Wonderland makes a swashbuckling argument for the centrality of recreation to all of human history. The book is a house of wonders itself. Marvelous circuits of prose inductors, resistors and switches simulate ordinary history so nearly as to make readers forget the real thing ... If Wonderland inspires grins and well-what-d’ya-knows of legitimate wonder — and it does — it also liberates its audience to wantonly savor them ... This is not a book to be a stickler about; that would be like pontificating about microbrews instead of just getting drunk. But for sterner historians, it’s worth noting that our ringmaster in Wonderland plays fast and loose with his central definition ... My resistance to optimism, never formidable, dissolves by the “Wonderland” preface. But optimist-pessimist is a useful enough binary of character, and Johnson must read differently to pessimists, who might fight the intoxicating Wonderland, arguing that 'fun' is a tool of the surveillance state, petrochemical dealers or something equally sinister. No matter. Intoxication is the way of Johnson. His loyal readers will cotton to the idea — calico to it! — that the future lies in the fun, and thus that the future is fun.

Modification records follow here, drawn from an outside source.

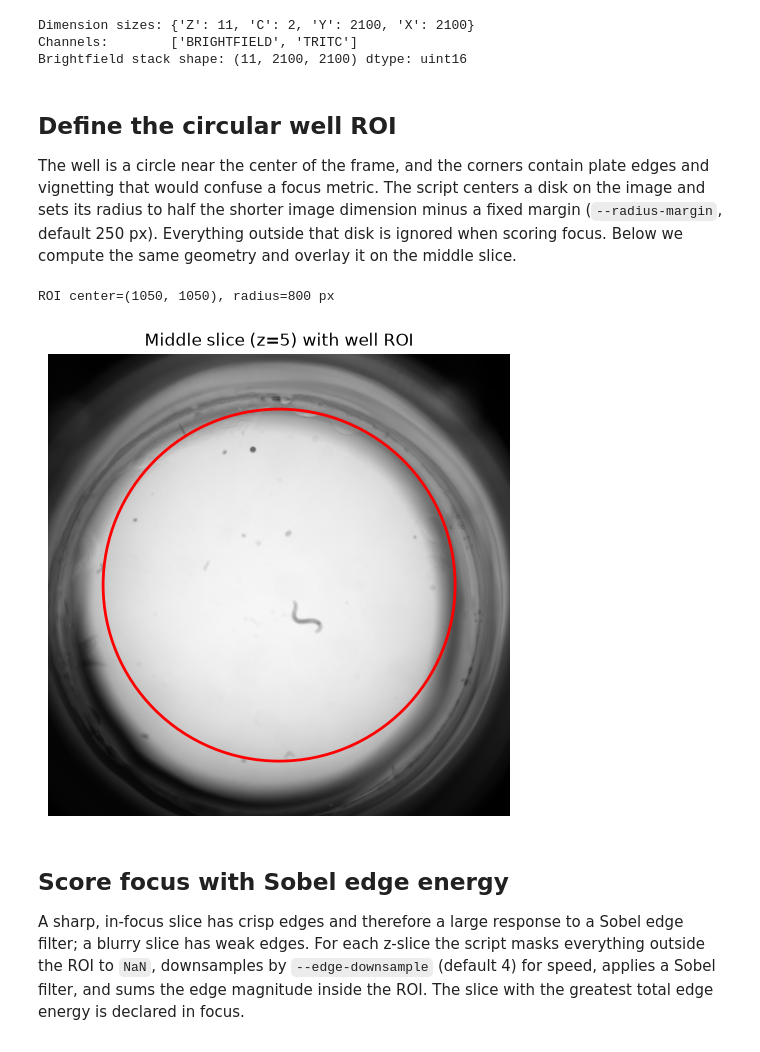
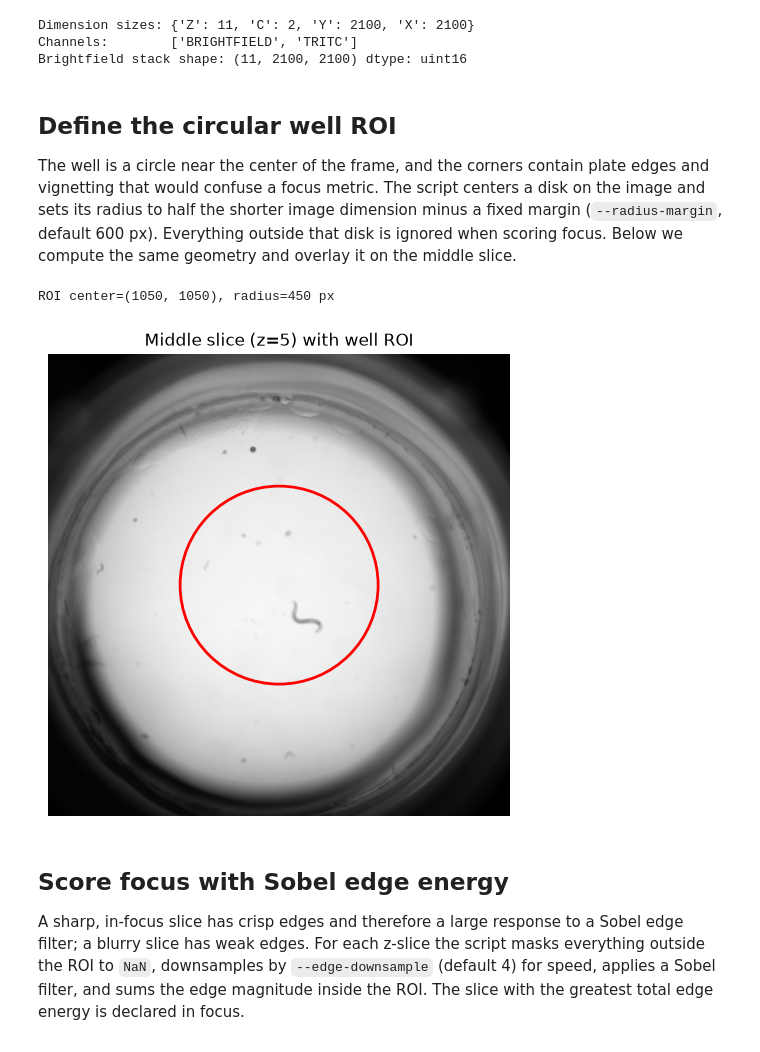
Before and after one commit to Arcadia-Science/menisquish-flat-agar, a Jupyter notebook: image-processing/extract-focused-demo.ipynb, the cells around one changed output. Saved outputs shown, nothing was run; the diff lists cells and outputs as text; code cells hidden in the pictures.

Commit message:
Increase radius margin to 600 (#6)

```diff
--- a/image-processing/extract-focused-demo.ipynb
+++ b/image-processing/extract-focused-demo.ipynb
@@ -63,25 +66,25 @@ Brightfield stack shape: (11, 2100, 2100) dtype: uint16
 # %% [markdown]
 ## Define the circular well ROI
 
-The well is a circle near the center of the frame, and the corners contain plate edges and vignetting that would confuse a focus metric. The script centers a disk on the image and sets its radius to half the shorter image dimension minus a fixed margin (`--radius-margin`, default 250 px). Everything outside that disk is ignored when scoring focus. Below we compute the same geometry and overlay it on the middle slice.
+The well is a circle near the center of the frame, and the corners contain plate edges and vignetting that would confuse a focus metric. The script centers a disk on the image and sets its radius to half the shorter image dimension minus a fixed margin (`--radius-margin`, default 600 px). Everything outside that disk is ignored when scoring focus. Below we compute the same geometry and overlay it on the middle slice.
 # %%
-radius_margin = 250  # matches the CLI default (--radius-margin)
+radius_margin = 600
 
 cy = intensities.shape[1] // 2
 cx = intensities.shape[2] // 2
 radius = min(intensities.shape[1:3]) // 2 - radius_margin
 print(f"ROI center=({cy}, {cx}), radius={radius} px")
 
 mid = n_slices // 2
 fig, ax = plt.subplots(figsize=(6, 6))
 ax.imshow(intensities[mid], cmap="gray")
 ax.add_patch(plt.Circle((cx, cy), radius, fill=False, color="red", lw=2))
 ax.set_title(f"Middle slice (z={mid}) with well ROI")
 ax.axis("off")
 plt.show()
 # %% [output]
-ROI center=(1050, 1050), radius=800 px
+ROI center=(1050, 1050), radius=450 px
-[figure, old version]
+[figure, new version]
 # %% [markdown]
 ## Score focus with Sobel edge energy
 
```
Also changed, not shown: parts of 3 cells of this notebook.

Wonderland is no mere diversion. It is a rare gem: a serious (occasionally too serious) take on a seemingly frivolous subject ... This is an ambitious book. Johnson’s goal is nothing short of upending our innovation narrative. For starters, we have the sequencing wrong. Trivial pursuits don’t follow serious endeavors, they precede them and, crucially, inspire them, even if unintentionally. Play is prologue. This is not a self-evident thesis, which is why, I suspect, Johnson goes to such lengths to hammer it home. He revels in the slow reveal. At first, his historical anecdotes feel digressive. Why is Johnson prattling on about some cave bear that met its demise 43,000 years ago in what is today Slovenia? But a reader will follow a good writer anywhere, and so we follow. Usually (not always), Johnson delivers ... Our illogical, enduring fascination with play remains one of life’s great mysteries. That is precisely what makes the subject so fascinating, and Wonderland such a compelling read.